–- WHY WE LOST-AN ANALYSIS, Pandit Deendayal Upadhyaya, Political Diary, Organiser, June 3, 1963
After the Global economic depression of 2007, for the first time Bharat achieved a primary fiscal deficit under 0.2 per cent of GDP for the 2017-2018 fiscal year that ended in March. In the last quarter the financial year the robust 7.7 per cent growth is registered. It is a reality that the transparent governance processes are taking the schemes like Direct Benefit Transfer or Ujjwala to the grassroots. All this is true but when it comes to electoral politics, what counts is the real arithmetic and the perception being built on the chemistry with various groups of voters and not the numbers. The recently held bye-poll results again reiterate this fact. There are clear-cut indications of these results for all the major political parties, especially for the Bharatiya Janata Party (BJP) and the Congress.
If we analyse the results minutely, the reality is that the BJP has lost the majority on its own. Though the bye-polls were held for 4 Lok Sabha and 10 Assembly Constituencies in various States, the discussion would revolve around Kairana in Uttar Pradesh where the arithmetic of opposition unity is clearly visible. The voting pattern clearly suggests that in the constituency like Kairana in which BJP could garner more than 50 percent votes in 2014 with 73 percent voters turnout, only 45.7 percent votes could be retained with 54 percent turnout. As happened in Gorakhpur and Phulpur, BJP could not get the core voters to the polling booths; otherwise it could have been really a fight for fifty percent voteshare as the party has been claiming. Was this an over-confidence or lack of booth level management in bye-polls or perception that not enough is done on core poll-plank of Hindutva and core voters (read middle class) or combination of all? The ruling party will have to find realist answers to these questions.
Though the trumpet of opposition unity has been played everywhere, the reality is besides Uttar Pradesh, no other State has real meaning to it. What it will create is the perception impact. All the Constituents of opposition unity, except the Telugu Desam Party (TDP) had fought against the BJP even in 2014; in 2019, they will generate the false impression of fighting together on anti-Modi/ anti-Hindutva agenda while actually fighting in each state/constituency independently. The NGOs, Naxal supports, religious oragnisations like the Church and Ulemas would come out openly in support of this anti-BJP tirade. What would be the BJP’s answer to this perception war fought in the 543 Constituencies with different combinations is the real point to ponder over.

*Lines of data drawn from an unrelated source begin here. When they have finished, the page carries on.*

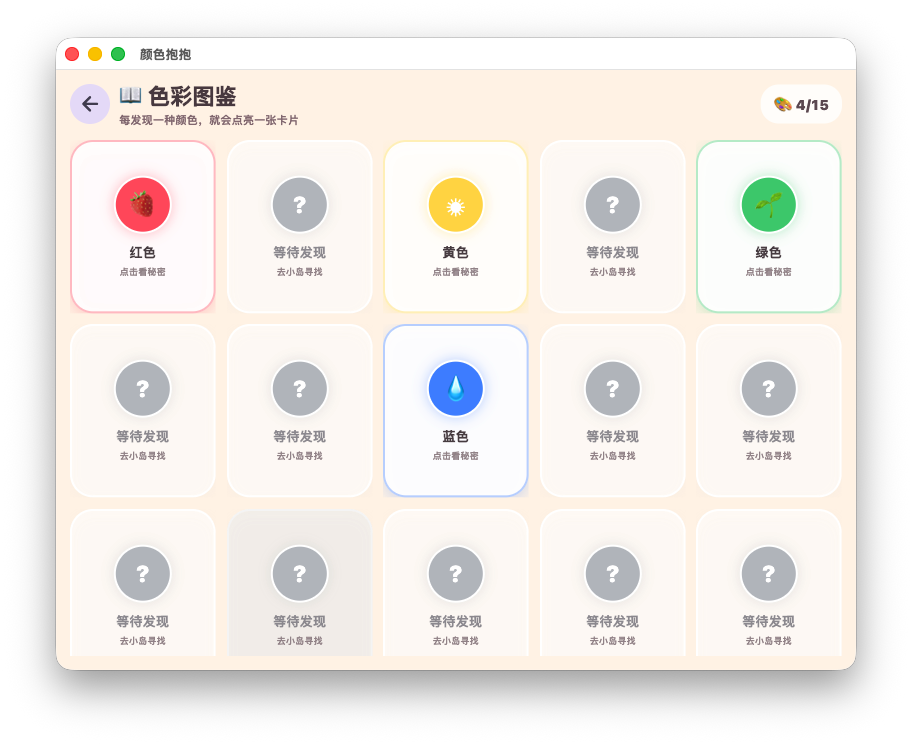
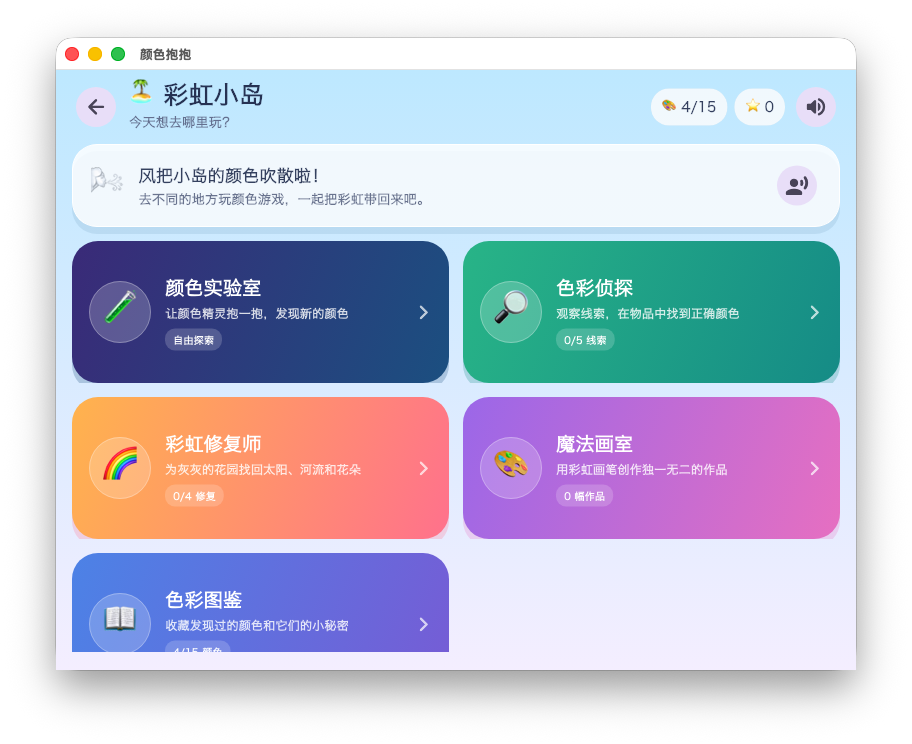
docs(readme): add screenshots for every game mode

diff --git a/tool/readme_screenshot_test.dart b/tool/readme_screenshot_test.dart
@@ -1,0 +1,155 @@
+import 'dart:io';
+
+import 'package:color_hug/color_detective_screen.dart';
+import 'package:color_hug/color_gallery_screen.dart';
+import 'package:color_hug/game_audio.dart';
+import 'package:color_hug/island_progress.dart';
+import 'package:color_hug/magic_studio_screen.dart';
+import 'package:color_hug/rainbow_island_screen.dart';
+import 'package:color_hug/rainbow_repair_screen.dart';
+import 'package:flutter/material.dart';
+import 'package:flutter/services.dart';
+import 'package:flutter_test/flutter_test.dart';
+
+const _captureKey = ValueKey('readme-capture');
+
+Future<void> _loadFont(String family, String path) async {
+  final loader = FontLoader(family)
+    ..addFont(
+      File(path).readAsBytes().then((bytes) => ByteData.sublistView(bytes)),
+    );
+  await loader.load();
+}
+
+Future<void> _loadMacFonts() async {
+  final flutterExecutable = File(
+    File(
+      Process.runSync('which', ['flutter']).stdout.toString().trim(),
+    ).resolveSymbolicLinksSync(),
+  );
+  final flutterRoot = flutterExecutable.parent.parent.path;
+  await Future.wait([
+    _loadFont('Hiragino Sans GB', '/System/Library/Fonts/Hiragino Sans GB.ttc'),
+    _loadFont(
+      'Apple Color Emoji',
+      '/System/Library/Fonts/Apple Color Emoji.ttc',
+    ),
+    _loadFont(
+      'MaterialIcons',
+      '$flutterRoot/bin/cache/artifacts/material_fonts/MaterialIcons-Regular.otf',
+    ),
+  ]);
+}
+
+Widget _previewApp(Widget screen) {
+  return MaterialApp(
+    debugShowCheckedModeBanner: false,
+    theme: ThemeData(
+      useMaterial3: true,
+      colorScheme: ColorScheme.fromSeed(
+        seedColor: const Color(0xFF7957D5),
+        brightness: Brightness.light,
+      ),
+      fontFamily: 'Hiragino Sans GB',
+      fontFamilyFallback: const ['Apple Color Emoji'],
+    ),
+    home: RepaintBoundary(key: _captureKey, child: screen),
+  );
+}
+
+Future<void> _pumpPreview(WidgetTester tester, Widget screen) async {
+  tester.view.physicalSize = const Size(800, 600);
+  tester.view.devicePixelRatio = 1;
+  addTearDown(tester.view.resetPhysicalSize);
+  addTearDown(tester.view.resetDevicePixelRatio);
+  await tester.pumpWidget(_previewApp(screen));
+  await tester.pump(const Duration(milliseconds: 200));
+}
+
+Future<void> _capture(String name) async {
+  await expectLater(
+    find.byKey(_captureKey),
+    matchesGoldenFile('../docs/images/.raw-$name.png'),
+  );
+}
+
+void main() {
+  setUpAll(_loadMacFonts);
+
+  testWidgets('生成彩虹小岛截图', (tester) async {
+    await _pumpPreview(
+      tester,
+      RainbowIslandScreen(
+        progress: IslandProgress(),
+        audio: GameAudioController.silent(),
+        onOpenLab: () {},
+      ),
+    );
+    await _capture('color-hug-island');
+  });
+
+  testWidgets('生成色彩侦探截图', (tester) async {
+    await _pumpPreview(
+      tester,
+      ColorDetectiveScreen(
+        progress: IslandProgress(),
+        audio: GameAudioController.silent(),
+      ),
+    );
+    await _capture('color-hug-detective');
+  });
+
+  testWidgets('生成彩虹修复师截图', (tester) async {
+    await _pumpPreview(
+      tester,
+      RainbowRepairScreen(
+        progress: IslandProgress(),
+        audio: GameAudioController.silent(),
+      ),
+    );
+    await tester.tap(find.byKey(const ValueKey('repair-color-黄色')));
+    await tester.pump(const Duration(milliseconds: 1200));
+    await tester.tap(find.byKey(const ValueKey('repair-color-蓝色')));
+    await tester.pump(const Duration(milliseconds: 1200));
+    await _capture('color-hug-repair');
+  });
+
+  testWidgets('生成魔法画室截图', (tester) async {
+    await _pumpPreview(
+      tester,
+      MagicStudioScreen(
+        progress: IslandProgress(),
+        audio: GameAudioController.silent(),
+      ),
+    );
+    final canvas = find.byKey(const ValueKey('studio-canvas'));
+    final rect = tester.getRect(canvas);
+    await tester.dragFrom(
+      rect.centerLeft + const Offset(80, -35),
+      const Offset(420, 100),
+    );
+    await tester.tap(find.byKey(const ValueKey('studio-color-蓝色')));
+    await tester.dragFrom(
+      rect.topCenter + const Offset(-130, 70),
+      const Offset(270, 220),
+    );
+    await tester.tap(find.byKey(const ValueKey('studio-color-黄色')));
+    await tester.dragFrom(
+      rect.bottomLeft + const Offset(120, -80),
+      const Offset(430, -180),
+    );
+    await tester.pump(const Duration(milliseconds: 200));
+    await _capture('color-hug-studio');
+  });
+
+  testWidgets('生成色彩图鉴截图', (tester) async {
+    await _pumpPreview(
+      tester,
+      ColorGalleryScreen(
+        progress: IslandProgress(),
+        audio: GameAudioController.silent(),
+      ),
+    );
+    await _capture('color-hug-gallery');
+  });
+}

diff --git a/README.md b/README.md
@@ -38,6 +38,8 @@
 
 ## 🖼 界面预览
 
+### 颜色实验室
+
 <table>
   <tr>
     <td width="50%" align="center">
@@ -50,6 +52,42 @@
   <tr>
     <td align="center"><strong>☀ 光模式</strong><br><sub>拖动颜色精灵探索加色混合</sub></td>
     <td align="center"><strong>🎨 颜料模式</strong><br><sub>在温暖的画布上探索颜料混色</sub></td>
+  </tr>
+</table>
+
+<p align="center">
+  <img width="72%" alt="颜色抱抱 macOS 颜色小任务" src="./docs/images/color-hug-challenge.png">
+  <br>
+  <strong>🚩 颜色小任务</strong><br>
+  <sub>跟随目标提示完成混色挑战，收集星星</sub>
+</p>
+
+### 彩虹小岛玩法
+
+<table>
+  <tr>
+    <td width="50%" align="center">
+      <img alt="颜色抱抱 macOS 色彩侦探" src="./docs/images/color-hug-detective.png">
+    </td>
+    <td width="50%" align="center">
+      <img alt="颜色抱抱 macOS 彩虹修复师" src="./docs/images/color-hug-repair.png">
+    </td>
+  </tr>
+  <tr>
+    <td align="center"><strong>🔎 色彩侦探</strong><br><sub>听线索、观察物品，找出正确颜色</sub></td>
+    <td align="center"><strong>🌈 彩虹修复师</strong><br><sub>用颜色逐步唤醒太阳、河流与花园</sub></td>
+  </tr>
+  <tr>
+    <td width="50%" align="center">
+      <img alt="颜色抱抱 macOS 魔法画室" src="./docs/images/color-hug-studio.png">
+    </td>
+    <td width="50%" align="center">
+      <img alt="颜色抱抱 macOS 色彩图鉴" src="./docs/images/color-hug-gallery.png">
+    </td>
+  </tr>
+  <tr>
+    <td align="center"><strong>🎨 魔法画室</strong><br><sub>挑选彩虹画笔，自由创作自己的作品</sub></td>
+    <td align="center"><strong>📖 色彩图鉴</strong><br><sub>点亮颜色卡片，聆听每种颜色的小秘密</sub></td>
   </tr>
 </table>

This election has again proved the Congress will be a B team or C team of regional parties like the Samajwadi Party (SP) and the Bahujan Samaj Party (BSP) in Uttar Pradesh or the RJD in Bihar. What will be the nature of this alliance and to what extent it would lead to uncertainty and instability at the national level, will certainly be the issue voters should consider.
As Pandit Deendayal Ji while analysing the loss of Bharatiya Jan Sangh (BJS) in the Jaunpur bye-election in 1963, in which Pandit ji himself was a candidate, felt that the palpable lies spread by the Congress candidate such as BJS was responsible for the Chinese aggression on Bharat in 1962, certainly created an impact in the Constituency. Similar perceptions are being built by the Breaking-India forces through social media. How do the political parties handle this perception war and what is the response of electorates to this will decide the outcome of 2019 General Elections.